For instance: The largest outstanding nuisance lien on the list is $2 million for demolition at 1900 W. Allegheny Ave. in North Philadelphia. That was news to the owner, Newcourtland Elder Services, a nonprofit that bought the site from the city in 2004 for $50,000.
The demolition work, it turns out, was done when the city owned the site.
Then there is a small lot the University of Pennsylvania bought at 42d and Filbert Streets in 2008 for $21,000. The city's records tell of a nuisance lien for about $12,000, including interest, dating to 1996.
But a deed history shows the previous owner, RFR Properties, bought the lot in 2007 at a sheriff's sale, which should have left the property lien-free.
"The system is not perfect," Tolson acknowledged. "This is a database that requires manual intervention."
The messy, incomplete records are "a chronic problem with the city," Controller Alan Butkovitz said. He said records turned in to his office by the Nutter administration for auditing had only a dash on the line for demolition costs.
Butkovitz said demolition costs surely account for much of the $25 million that owners owe the city for work done as part of the Street administration's antiblight effort, the Neighborhood Transformation Initiative. But he doesn't know how much - there's no breakdown of that line item.

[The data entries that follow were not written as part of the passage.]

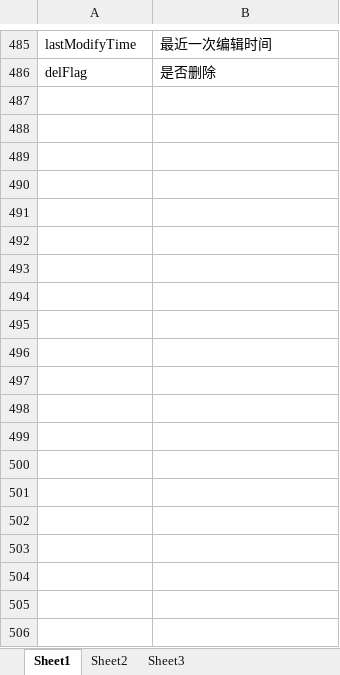
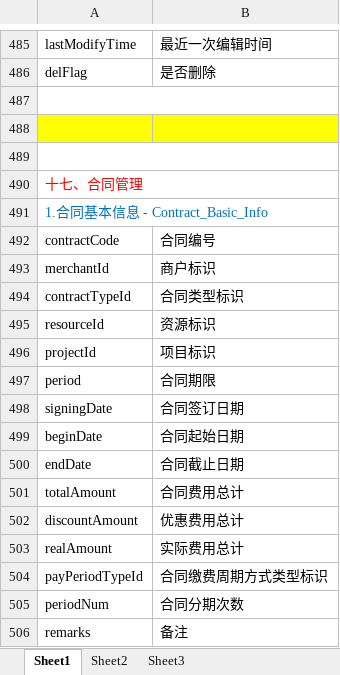
Before and after one commit to kate2014/jiuzhoumarketing, an Excel workbook: 需求文档/数据库中英文对照表/数据库完整中英文对照表.xlsx, sheet Sheet1, drawn as a sheet; only a part is shown, gaps mark what is left out; values as stored, in another font and other column widths than the file's, no borders; the diff covers the shown part only; the diff names each change by its address in the sheet, - before the commit and + after, or states it on an @@ line.

```diff
--- a/需求文档/数据库中英文对照表/数据库完整中英文对照表.xlsx (sheet Sheet1)
+++ b/需求文档/数据库中英文对照表/数据库完整中英文对照表.xlsx (sheet Sheet1)
+row 487: (empty)
+row 488: (empty)
+row 489: (empty)
+row 490: 十七、合同管理
+row 491: 1.合同基本信息 - Contract_Basic_Info
+row 492: contractCode | 合同编号
+row 493: merchantId | 商户标识
+row 494: contractTypeId | 合同类型标识
+row 495: resourceId | 资源标识
+row 496: projectId | 项目标识
+row 497: period | 合同期限
+row 498: signingDate | 合同签订日期
+row 499: beginDate | 合同起始日期
+row 500: endDate | 合同截止日期
+row 501: totalAmount | 合同费用总计
+row 502: discountAmount | 优惠费用总计
+row 503: realAmount | 实际费用总计
+row 504: payPeriodTypeId | 合同缴费周期方式类型标识
+row 505: periodNum | 合同分期次数
+row 506: remarks | 备注
```
Also changed, not shown: 55 added rows elsewhere in this sheet.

He contends the city could collect up to 40 percent of the nuisance debt if it got more aggressive about billing - and more transparent about the totals. He said the numbers "should not be hidden, they should be highlighted as a way to track the city's collection efforts."
Title professionals who work on transfers of properties in the city say no one knows how much the city is truly owed.

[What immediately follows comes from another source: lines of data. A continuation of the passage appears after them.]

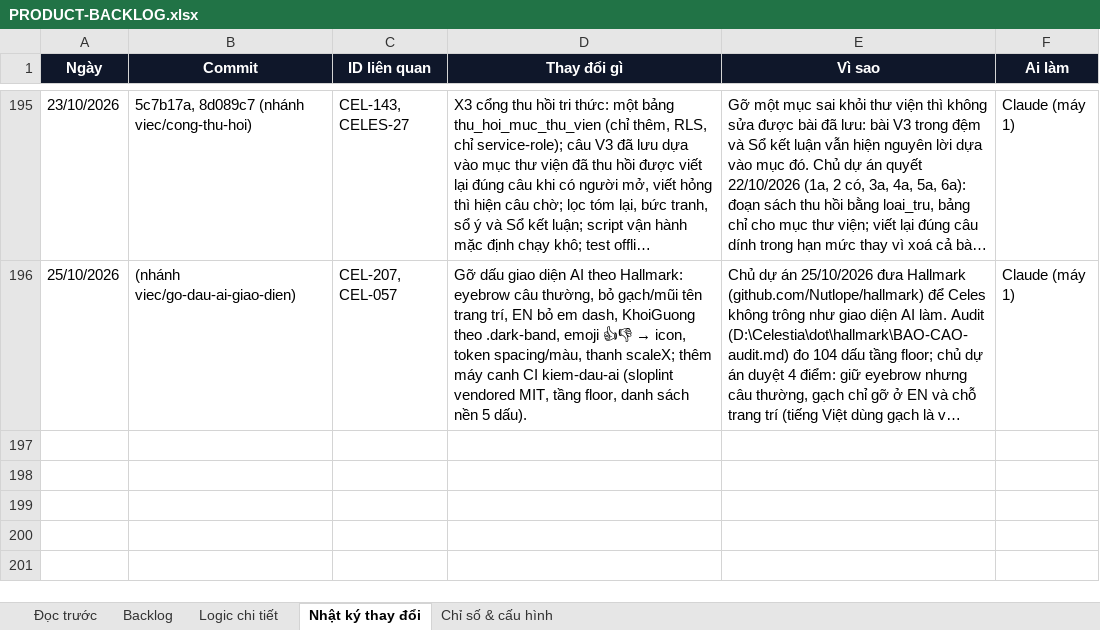
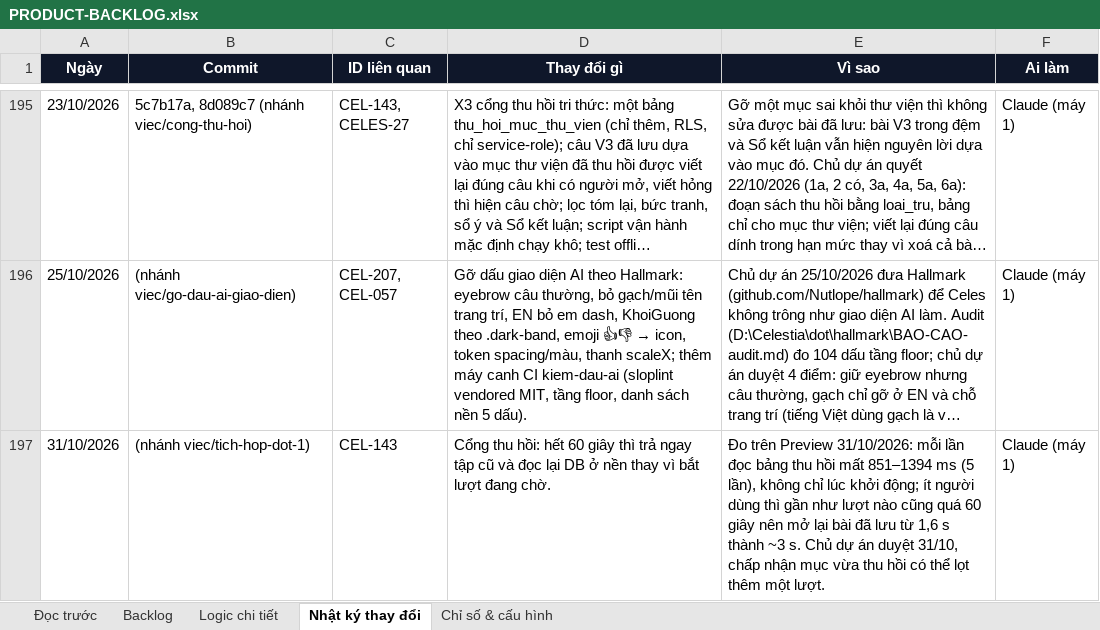
Before and after one commit to Hieuzz05/Celestia-tuvi, an Excel workbook: PRODUCT-BACKLOG.xlsx, sheet Nhật ký thay đổi, drawn as a sheet; only a part is shown, gaps mark what is left out; long unchanged cells end in …; values as stored, in another font and other column widths than the file's, no borders; the diff names each change by its address in the sheet, - before the commit and + after, or states it on an @@ line.

```diff
--- a/PRODUCT-BACKLOG.xlsx (sheet Nhật ký thay đổi)
+++ b/PRODUCT-BACKLOG.xlsx (sheet Nhật ký thay đổi)
+row 197: 31/10/2026 | (nhánh viec/tich-hop-dot-1) | CEL-143 | Cổng thu hồi: hết 60 giây thì trả ngay tập cũ và đọc lại DB ở nền thay vì bắt lượt đang chờ. | Đo trên Preview 31/10/2026: mỗi lần đọc bảng thu hồi mất 851–1394 ms (5 lần), không chỉ lúc khởi động; ít người dùng thì gần như lượt nào cũng quá 60 giây nên mở lại bài đã lưu từ 1,6 s thành ~3 s. Chủ dự án duyệt 31/10, chấp nhận mục vừa thu hồi có thể lọt thêm một lượt. | Claude (máy 1)
```
Also changed, not shown: sheet Logic chi tiết, 2 other files.
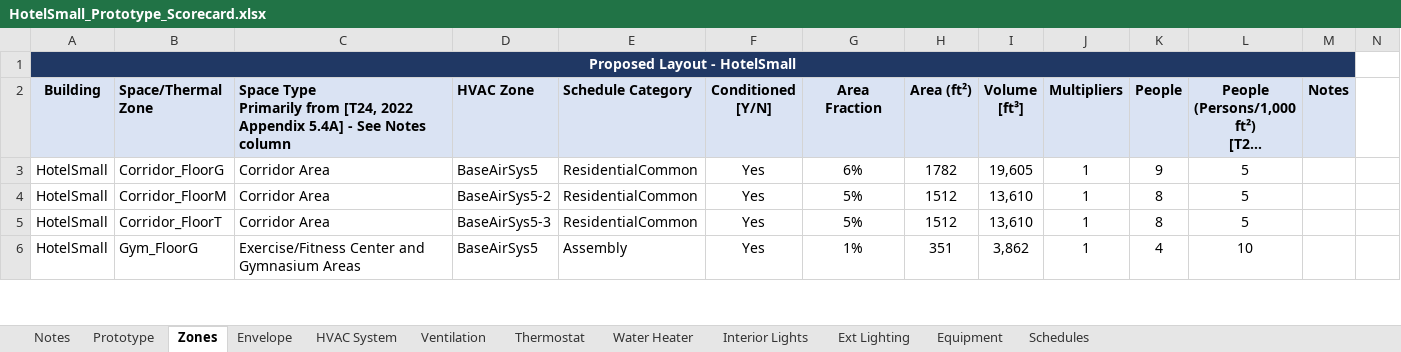
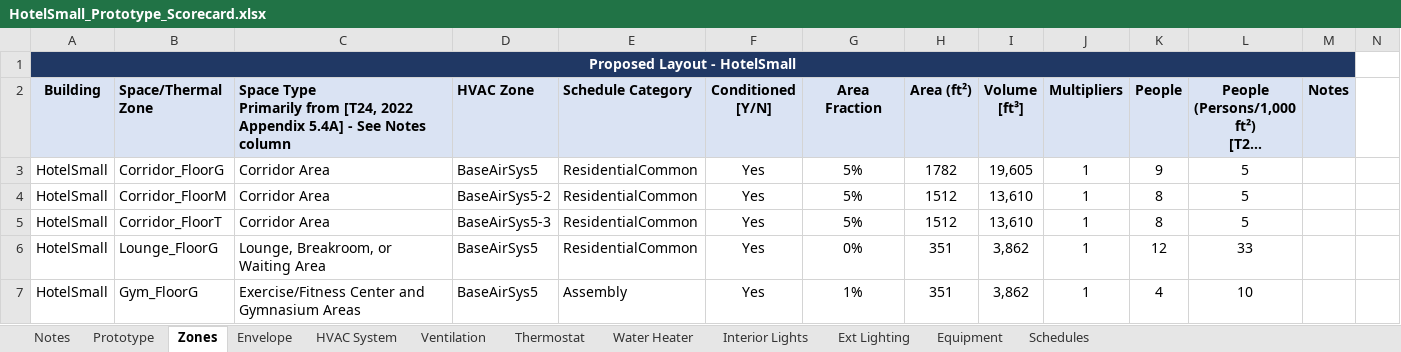
Before and after one commit to NOR-Codes-Stds/CalBEM-Prototypes, an Excel workbook: Specifications/Nonresidential/v2.0/HotelSmall_Prototype_Scorecard.xlsx, sheet Zones, drawn as a sheet; only a part is shown; long unchanged cells end in …; values as stored, in another font and other column widths than the file's, no borders; charts and pictures not drawn; rows hold the shown columns only; the diff covers the shown part only; the diff names each change by its address in the sheet, - before the commit and + after, or states it on an @@ line.

```diff
--- a/Specifications/Nonresidential/v2.0/HotelSmall_Prototype_Scorecard.xlsx (sheet Zones)
+++ b/Specifications/Nonresidential/v2.0/HotelSmall_Prototype_Scorecard.xlsx (sheet Zones)
-G3 (Area Fraction): 6%
+G3 (Area Fraction): 5%
+row 6: HotelSmall | Lounge_FloorG | Lounge, Breakroom, or Waiting Area | BaseAirSys5 | ResidentialCommon | Yes | 0% | 351 | 3,862 | 1 | 12 | 33
```
Also changed, not shown: 23 edited cells elsewhere in this sheet, sheet Schedules, sheet Thermostat, sheet Water Heater, sheet Ext Lighting, sheet Ventilation, formulas that keep their value, charts or pictures, Specifications/Nonresidential/v2.0/Lab_Prototype_Scorecard.xlsx, Specifications/Nonresidential/v2.0/OfficeSmall_Prototype_Scorecard.xlsx, 47 other files.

"It's so frustrating," said lawyer Laura Fox of the Fidelity National Title Group. She estimated "a minuscule portion" of the $423 million total was real debt and collectible.

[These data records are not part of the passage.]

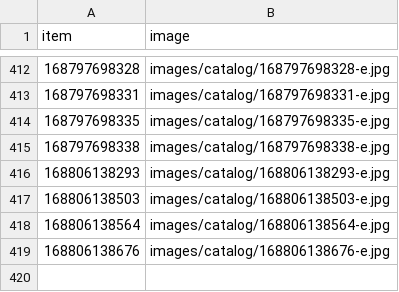
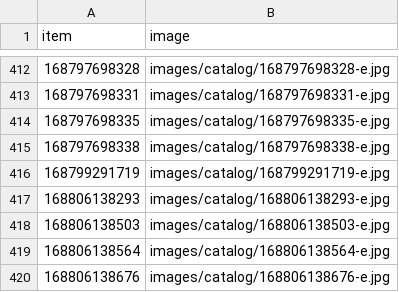
Before and after one commit to StampedeStamps/stampedestamps-store, a CSV file: data/catalog_images.csv, drawn as a sheet; only a part is shown, gaps mark what is left out; the diff names each change by its address in the sheet, - before the commit and + after, or states it on an @@ line.

Commit message:
Daily catalog refresh: listings as of 2026-10-22 (419 listings)

```diff
--- a/data/catalog_images.csv
+++ b/data/catalog_images.csv
+row 416: 168799291719 | images/catalog/168799291719-e.jpg
```
Also changed, not shown: data/ebay_photos.csv, 11 other files.
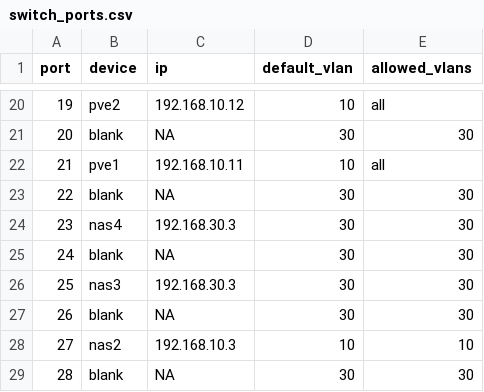
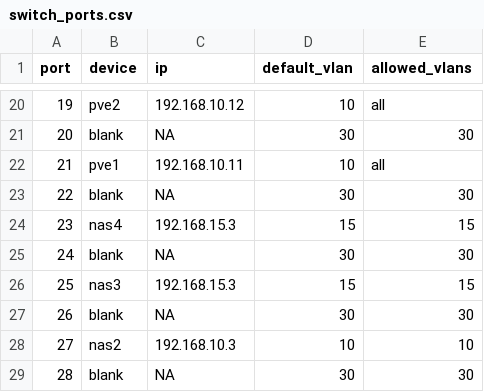
Before and after one commit to ianepreston/homelab, a CSV file: diagrams/switch_ports.csv, drawn as a sheet; only a part is shown, gaps mark what is left out.

Commit message:
move to trust network

```diff
--- a/diagrams/switch_ports.csv
+++ b/diagrams/switch_ports.csv
@@ -23,5 +23,5 @@ port, device, ip, default_vlan, allowed_vlans
 22, blank, NA, 30, 30
-23, nas4, 192.168.30.3, 30, 30
+23, nas4, 192.168.15.3, 15, 15
 24, blank, NA, 30, 30
-25, nas3, 192.168.30.3, 30, 30
+25, nas3, 192.168.15.3, 15, 15
 26, blank, NA, 30, 30
```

Fox said she had sent in nuisance-lien payments on behalf of clients but never received confirmation from the city that the liens were satisfied - though the city cashed the checks.
"It's part of the city's smoke and mirrors," she said. "Why wouldn't they want to know the real number?"
Officials say they have ramped up efforts in the last year by suing owners for unpaid demolition bills. But they also cite the positives of forgiving some liens.
With thousands of properties waiting to be disentangled from liens, the city has to juggle its options. If a lien is wiped off the books as part of a deal to sell a property and make way for taxable development, such as homes or businesses, Tolson said, that's a good outcome for the city.
Even when owners are taken to court, the process can drag out.
The city sued Triumph Baptist in July for the demolition debt the church has owed taxpayers since 2011 - a debt which, with interest, is nearing $1 million. The two sides are talking, and on Tuesday, Common Pleas Court Judge Ellen Ceisler considered granting more time.
The church has applied for low-income housing tax credits. "Triumph plans to develop 50 units of senior-citizen housing on the site," its attorney, Robert Archie Jr., former chairman of the School Reform Commission, assured the judge.
Ceisler noted that the property was no longer dangerous and that there were plans to develop it. "It sounds like a win-win if it works out," she said.
She gave Triumph seven more months to pay.